Story last updated at 6/3/2009 - 12:23 pm
JUNEAU - A person may read all the information that exists about the rate that the polar ice caps are melting or how many Earths can fit inside of the sun, but statistics are just statistics until that data is translated visually. The National Oceanic and Atmospheric Administration (NOAA) has pioneered new technology that allows scientific data to be illustrated in 360 degrees, as if looking at the Earth from afar.
It's called Science On a Sphere (SOS) and Juneau is home to two of them. The first was installed at the Ted Stevens Marine Research Institute (NMFS), the second at the Alaska State Museum.
The sphere is simply a white, hollow ball suspended from the ceiling. Four projectors surround the sphere and cast images onto the sphere, blending seamlessly. The images can be still or animated and may consist of data, photos, artwork or video including sound.
The SOS system is connected to a network from which it can download data sets displaying atmospheric, ocean, land or astronomic data as well as simulations and other extras. There are nearly 300 data sets currently available, and scientists and designers around the world are constantly creating more.
SPECIES ON A SPHERE
Steve Lewis of NOAA Fisheries has been working on SOS data sets at the NMFS since the sphere was installed in September of last year. With the help of a couple of high school and college interns, Lewis has combed through "massive amounts of data" in hopes of creating data sets to display on the sphere.
"It gives the ability of non-scientists to view things on a global scale," Lewis said.
For Lewis' current project, he has taken data from fisheries around the world and created a data set that displays catch levels between 1950 and 2006. Each species of catch is displayed in its own unique color and the amount is shown using charts that update every few seconds as a new year's data is displayed.
"When people walk up to the sphere, they see this pie chart and see what different countries are catching," Lewis said. "You can look at things on a global level and really see what's going on with the fisheries."
Lewis' next task is to overlay this data set with another that shows climate records and weather data. His hope is to find the correlations between weather trends and the amount of biomass that is taken out of the oceans. SOS allows this type of research to be displayed in ways like never before. Lewis said it's so stunning that some of his colleagues "almost fell off the stairs" at first sight of it.
"All of a sudden, you see this stuff that has never been up there before," Lewis said. "It's going to be a great tool for us and we're processing data as quickly as we can."
The SOS at the NMFS will primarily be used for by scientists like Lewis for research and data display purposes. It will also be utilized during summer science camps and when school students visit the facility.

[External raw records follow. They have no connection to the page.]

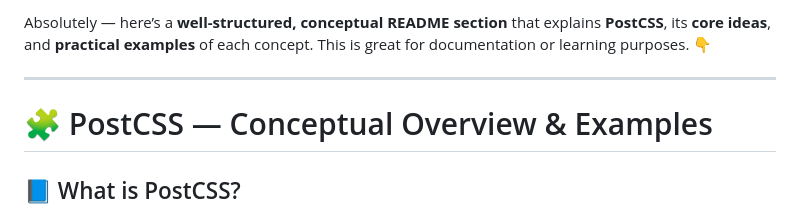
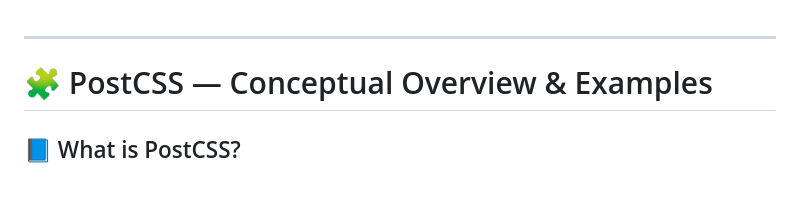
Before and after one commit to JaberKh16/PostCSS-Learning-Materials, a Markdown page: README.md, the part around the change. GitHub-like rendering; blank space fills up the shorter version.

```diff
--- a/README.md
+++ b/README.md
@@ -1,5 +1,3 @@
-Absolutely — here’s a **well-structured, conceptual README section** that explains **PostCSS**, its **core ideas**, and **practical examples** of each concept.
-This is great for documentation or learning purposes. 👇
 
 ---
 
```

Juneau's second SOS display arrived at the Alaska State Museum in March. Museum staff are still working to finish the renovation that was necessary to install the sphere, but besides a bit of drywall dust the SOS is fully operational as the museum's newest permanent exhibit.
Lisa Golisek, security and visitor services coordinator at the Alaska State Museum, said the SOS system "works a lot like an iPod." Playlists may be developed by genre or subject, or users may customize their own playlist.
On the museum's current SOS playlist are data sets that relate to Alaska in some way. One data set shows evidence of climate change and another shows daylight and darkness around the globe during solstices. A favorite of the museum staff illustrates 24 hours of air traffic around the world.
There are also real time data sets that are updated every hour to show things like recent weather patterns and earthquakes.
Golisek said the museum hopes that docents and teachers will use the tool to develop custom data sets that are relevant to other exhibits. The sphere will also be available to artists as a vehicle for displaying their work.
"It's got a little of something for everyone from the visitors coming to Alaska to schoolchildren who are studying the earth," Golisek said.
A GLOBAL GIFT
NOAA financed the material and transportation costs for both of Juneau's spheres. The NMFS and the museum simply had to provide their own funding for installation and assume operational costs, which are minimal.
"This was a gift, in a sense," Golisek said.
Only 37 of these spheres exist around the globe. While most are in the United States, they have also been installed in international locations such as Taiwan, France, Mexico, and South Korea. So why did Juneau get two?
NOAA is committed to providing resources for scientists who are doing new and exciting things in their fields. According to Lewis, scientists in Juneau are doing just that and "that's exactly why there are two spheres here."
"These spheres around the world could really educate and raise awareness," Lewis said. "It's an exciting time to have a tool like this."
Libby Sterling may be reached at firstname.lastname@example.org